Here’s how retail outlets spell nightmare: S-H-O-W-R-O-O-M-I-N-G. Statistics show that the phenomena—which took off as mobile smart devices proliferated, giving consumers the ability to compare prices while in-store—certainly isn’t going away. More than half of consumers report discovering lower prices online than in store, and 33% of shoppers used the information to buy the product elsewhere, according to a report from Teradata‘s marketing software subsidiary Aprimo and Forrester Research.
“You can’t stop it,” says Marshal Cohen, chief retail industry analyst at The NPD Group. “Consumers have so much information at their fingertips now.”
Price matching is one short-term solution, says Sucharita Mulpuru, VP and principal analyst at Forrester. But she emphasizes that price matching is simply table stakes.
The variety of online inventory can add to the draw of showrooming, so Cohen recommends using mobile apps, in-store technology like kiosks, and superior customer service to help drive store sales. For example, women’s clothing retailer Ann Taylor delivers sizes and colors not available in-store to a customer’s home the next day for free.
Lowe’s has installed online home improvement tutorials via digital kiosks in its outlets. Big box store Target implemented a program called “Five Weeks of Amazing.” In leaked documents to its retail employees, Target presented a script designed to create a customer friendly environment.
“Our store is where guests can see what’s new…and most of all, where they can see our ‘Expect More. Pay Less’ brand promise come alive in a series of memorable moments,” the documents explained.
But this isn’t enough, Mulpuru says. After all, apps are a hassle to download, kiosks aren’t always easy to find, and minimum-wage retail workers aren’t necessarily motivated to create a compelling shopping experience. Mulpuru recommends that retailers redefine their relationship with manufacturers, for instance, by renting space to them on retail floors.
Improving SEO for local searches is another option. Mulpuru says that Google, for example, could potentially offer retailers better local search ads that use geographic locations to target product searches, though it hasn’t done so yet. So far Google only lets marketers buy ads based on location information, which shows a person where the closest store is and allows them to click to call.

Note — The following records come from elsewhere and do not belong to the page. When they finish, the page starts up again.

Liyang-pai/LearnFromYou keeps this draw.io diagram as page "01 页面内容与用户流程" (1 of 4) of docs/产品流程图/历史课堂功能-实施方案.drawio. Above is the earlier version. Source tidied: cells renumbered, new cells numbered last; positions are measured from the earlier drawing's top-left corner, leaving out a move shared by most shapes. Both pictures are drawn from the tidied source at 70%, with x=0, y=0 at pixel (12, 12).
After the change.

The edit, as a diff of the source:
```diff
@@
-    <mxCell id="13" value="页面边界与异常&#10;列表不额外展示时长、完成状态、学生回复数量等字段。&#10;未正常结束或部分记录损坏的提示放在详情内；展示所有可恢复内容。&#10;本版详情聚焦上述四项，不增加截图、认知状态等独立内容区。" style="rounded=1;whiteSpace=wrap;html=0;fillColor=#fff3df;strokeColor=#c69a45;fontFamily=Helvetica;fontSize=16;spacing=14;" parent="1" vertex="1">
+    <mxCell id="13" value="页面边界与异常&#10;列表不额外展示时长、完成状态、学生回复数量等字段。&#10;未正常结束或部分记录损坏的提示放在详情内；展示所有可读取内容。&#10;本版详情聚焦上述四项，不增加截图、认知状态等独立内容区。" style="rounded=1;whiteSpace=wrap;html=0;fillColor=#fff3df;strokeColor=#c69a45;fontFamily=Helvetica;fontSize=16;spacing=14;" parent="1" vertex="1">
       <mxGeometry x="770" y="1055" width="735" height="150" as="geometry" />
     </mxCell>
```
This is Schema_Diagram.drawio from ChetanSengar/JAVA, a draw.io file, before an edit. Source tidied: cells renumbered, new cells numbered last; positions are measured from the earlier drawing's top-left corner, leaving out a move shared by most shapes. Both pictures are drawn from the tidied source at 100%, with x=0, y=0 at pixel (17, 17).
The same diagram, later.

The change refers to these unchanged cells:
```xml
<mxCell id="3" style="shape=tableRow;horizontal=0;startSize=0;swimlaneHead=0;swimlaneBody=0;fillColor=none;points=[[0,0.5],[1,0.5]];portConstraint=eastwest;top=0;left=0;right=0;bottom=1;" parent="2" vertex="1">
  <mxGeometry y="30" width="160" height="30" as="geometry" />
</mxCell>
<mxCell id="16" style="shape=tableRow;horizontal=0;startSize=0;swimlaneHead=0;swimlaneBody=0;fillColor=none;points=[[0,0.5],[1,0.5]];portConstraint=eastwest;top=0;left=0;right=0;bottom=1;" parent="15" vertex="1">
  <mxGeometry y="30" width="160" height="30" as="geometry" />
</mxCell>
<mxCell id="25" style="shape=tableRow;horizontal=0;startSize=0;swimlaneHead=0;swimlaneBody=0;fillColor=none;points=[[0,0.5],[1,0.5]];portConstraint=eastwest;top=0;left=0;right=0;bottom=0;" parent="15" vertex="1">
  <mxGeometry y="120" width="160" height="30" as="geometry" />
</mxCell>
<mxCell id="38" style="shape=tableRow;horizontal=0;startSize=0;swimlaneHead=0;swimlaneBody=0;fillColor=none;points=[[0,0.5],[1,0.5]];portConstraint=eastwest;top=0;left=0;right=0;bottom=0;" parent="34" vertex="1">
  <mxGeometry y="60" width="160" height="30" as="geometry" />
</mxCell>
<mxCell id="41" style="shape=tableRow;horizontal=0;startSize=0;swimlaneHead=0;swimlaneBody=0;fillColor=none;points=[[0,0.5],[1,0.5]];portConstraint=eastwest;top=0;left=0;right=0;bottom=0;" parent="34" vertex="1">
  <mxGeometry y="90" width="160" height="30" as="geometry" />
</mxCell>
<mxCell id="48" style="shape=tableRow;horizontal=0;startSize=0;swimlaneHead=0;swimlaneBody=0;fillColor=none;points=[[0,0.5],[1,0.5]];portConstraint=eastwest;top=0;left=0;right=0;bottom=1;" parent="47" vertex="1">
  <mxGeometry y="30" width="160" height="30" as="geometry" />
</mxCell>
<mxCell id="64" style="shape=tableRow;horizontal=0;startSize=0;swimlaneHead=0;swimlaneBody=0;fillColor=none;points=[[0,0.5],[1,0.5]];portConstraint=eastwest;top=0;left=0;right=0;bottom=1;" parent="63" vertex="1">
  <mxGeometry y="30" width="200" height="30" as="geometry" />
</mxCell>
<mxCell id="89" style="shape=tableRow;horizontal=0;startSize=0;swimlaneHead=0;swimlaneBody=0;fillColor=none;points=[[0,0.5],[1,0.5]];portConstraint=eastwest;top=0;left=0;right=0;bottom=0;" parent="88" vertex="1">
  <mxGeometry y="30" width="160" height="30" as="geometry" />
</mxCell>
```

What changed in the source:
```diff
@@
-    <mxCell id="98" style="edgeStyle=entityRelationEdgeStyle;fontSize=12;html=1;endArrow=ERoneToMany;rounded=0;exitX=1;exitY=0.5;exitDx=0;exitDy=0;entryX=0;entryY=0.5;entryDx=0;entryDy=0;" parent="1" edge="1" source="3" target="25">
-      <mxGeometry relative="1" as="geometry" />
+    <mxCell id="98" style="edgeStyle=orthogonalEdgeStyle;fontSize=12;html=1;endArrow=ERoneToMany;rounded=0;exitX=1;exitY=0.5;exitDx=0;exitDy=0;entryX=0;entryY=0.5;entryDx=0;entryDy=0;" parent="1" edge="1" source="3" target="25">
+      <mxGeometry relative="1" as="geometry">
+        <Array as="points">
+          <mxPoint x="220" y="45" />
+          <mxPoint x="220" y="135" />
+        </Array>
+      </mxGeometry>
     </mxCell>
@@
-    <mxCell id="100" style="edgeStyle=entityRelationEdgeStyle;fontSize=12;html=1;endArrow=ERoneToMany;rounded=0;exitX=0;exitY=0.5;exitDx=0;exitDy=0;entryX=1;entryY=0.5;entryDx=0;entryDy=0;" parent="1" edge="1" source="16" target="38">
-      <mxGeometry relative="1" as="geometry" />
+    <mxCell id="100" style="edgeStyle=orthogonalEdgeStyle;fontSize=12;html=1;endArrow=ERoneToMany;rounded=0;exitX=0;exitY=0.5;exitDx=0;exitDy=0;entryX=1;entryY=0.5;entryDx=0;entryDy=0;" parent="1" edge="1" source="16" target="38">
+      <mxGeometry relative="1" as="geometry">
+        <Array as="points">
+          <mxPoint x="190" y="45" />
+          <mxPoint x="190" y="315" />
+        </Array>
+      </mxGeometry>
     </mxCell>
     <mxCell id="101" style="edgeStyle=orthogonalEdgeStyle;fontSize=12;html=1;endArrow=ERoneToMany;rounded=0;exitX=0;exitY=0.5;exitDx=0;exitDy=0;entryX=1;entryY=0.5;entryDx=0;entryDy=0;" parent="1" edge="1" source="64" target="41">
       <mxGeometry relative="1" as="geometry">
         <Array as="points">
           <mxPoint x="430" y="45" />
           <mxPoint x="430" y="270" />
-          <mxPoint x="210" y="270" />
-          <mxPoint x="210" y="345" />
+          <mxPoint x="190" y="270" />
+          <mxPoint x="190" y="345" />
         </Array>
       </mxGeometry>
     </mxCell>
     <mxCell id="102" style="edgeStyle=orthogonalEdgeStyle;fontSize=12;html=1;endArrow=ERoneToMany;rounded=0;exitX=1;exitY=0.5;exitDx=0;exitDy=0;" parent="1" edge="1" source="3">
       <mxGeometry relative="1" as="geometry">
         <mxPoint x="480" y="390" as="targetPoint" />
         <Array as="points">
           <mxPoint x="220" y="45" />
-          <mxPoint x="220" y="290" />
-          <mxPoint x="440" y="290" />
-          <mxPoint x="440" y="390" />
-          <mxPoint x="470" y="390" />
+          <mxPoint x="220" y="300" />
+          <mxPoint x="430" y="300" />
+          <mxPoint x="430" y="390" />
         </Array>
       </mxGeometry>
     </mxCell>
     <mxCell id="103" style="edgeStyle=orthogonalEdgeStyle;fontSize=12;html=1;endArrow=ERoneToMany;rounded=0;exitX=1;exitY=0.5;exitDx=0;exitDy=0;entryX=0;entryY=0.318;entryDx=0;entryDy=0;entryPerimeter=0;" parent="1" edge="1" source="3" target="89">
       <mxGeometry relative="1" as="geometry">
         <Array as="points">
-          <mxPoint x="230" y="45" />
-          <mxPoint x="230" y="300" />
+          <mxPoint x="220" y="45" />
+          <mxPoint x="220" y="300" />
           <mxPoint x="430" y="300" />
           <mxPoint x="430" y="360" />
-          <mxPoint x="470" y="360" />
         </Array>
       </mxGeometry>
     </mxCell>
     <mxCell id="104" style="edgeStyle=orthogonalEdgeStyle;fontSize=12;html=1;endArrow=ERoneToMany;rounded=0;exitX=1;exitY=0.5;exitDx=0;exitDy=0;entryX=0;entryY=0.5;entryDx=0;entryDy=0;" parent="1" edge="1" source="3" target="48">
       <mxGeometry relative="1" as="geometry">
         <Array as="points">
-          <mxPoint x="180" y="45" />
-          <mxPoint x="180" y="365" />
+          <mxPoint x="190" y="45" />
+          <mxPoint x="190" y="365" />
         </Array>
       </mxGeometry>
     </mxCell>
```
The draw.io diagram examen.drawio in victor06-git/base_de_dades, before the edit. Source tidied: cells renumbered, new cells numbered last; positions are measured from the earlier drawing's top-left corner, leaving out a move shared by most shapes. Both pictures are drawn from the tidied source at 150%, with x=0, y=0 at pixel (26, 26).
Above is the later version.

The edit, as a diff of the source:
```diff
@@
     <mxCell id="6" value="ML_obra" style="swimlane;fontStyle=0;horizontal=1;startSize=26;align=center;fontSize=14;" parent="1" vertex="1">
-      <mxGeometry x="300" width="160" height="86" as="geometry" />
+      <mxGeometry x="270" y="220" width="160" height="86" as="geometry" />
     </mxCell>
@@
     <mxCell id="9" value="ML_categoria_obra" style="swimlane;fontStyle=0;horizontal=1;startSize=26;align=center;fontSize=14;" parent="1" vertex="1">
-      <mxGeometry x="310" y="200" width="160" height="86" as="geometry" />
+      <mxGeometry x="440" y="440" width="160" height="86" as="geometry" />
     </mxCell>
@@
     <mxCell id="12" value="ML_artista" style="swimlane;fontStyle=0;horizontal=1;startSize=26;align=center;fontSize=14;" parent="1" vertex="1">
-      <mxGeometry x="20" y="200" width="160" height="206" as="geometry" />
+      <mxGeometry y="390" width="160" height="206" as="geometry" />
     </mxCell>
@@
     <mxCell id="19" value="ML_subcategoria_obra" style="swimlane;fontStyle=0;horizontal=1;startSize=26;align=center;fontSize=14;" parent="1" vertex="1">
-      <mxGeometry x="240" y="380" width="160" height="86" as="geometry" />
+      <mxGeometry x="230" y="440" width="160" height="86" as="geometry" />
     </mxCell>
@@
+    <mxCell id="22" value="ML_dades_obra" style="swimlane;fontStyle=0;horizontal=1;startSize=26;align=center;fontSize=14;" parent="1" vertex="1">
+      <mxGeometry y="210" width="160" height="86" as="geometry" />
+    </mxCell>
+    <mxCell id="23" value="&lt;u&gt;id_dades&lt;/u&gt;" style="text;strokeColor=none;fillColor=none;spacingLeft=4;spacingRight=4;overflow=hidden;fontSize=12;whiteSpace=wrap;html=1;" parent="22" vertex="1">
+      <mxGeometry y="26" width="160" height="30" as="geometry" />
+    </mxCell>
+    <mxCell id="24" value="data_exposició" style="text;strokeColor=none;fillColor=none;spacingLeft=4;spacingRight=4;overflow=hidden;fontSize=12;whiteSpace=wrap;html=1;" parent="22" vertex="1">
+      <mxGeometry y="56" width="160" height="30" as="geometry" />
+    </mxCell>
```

Michael LeBeau, founder and CEO of Weld Media, the digital arm of agency Marketing Drive, says that retailers should ultimately be thinking about trying to “replicate what consumers are doing on their own in the store.”
For example, consumers shopping for a stereo may go online to read reviews, then look at their social networks, and then go to search engines to compare prices. He recommends that retailers do this for consumers and put tablets in stores that feature this information.
“What if retailer aggregated all of that information on behalf of consumers?” LeBeau asks. “Now I don’t have to do that research on my own, which makes it easier for me.” If retailers take on this strategy, they also should optimize their product and pricing mix so showrooming consumers will make the purchase while in their store.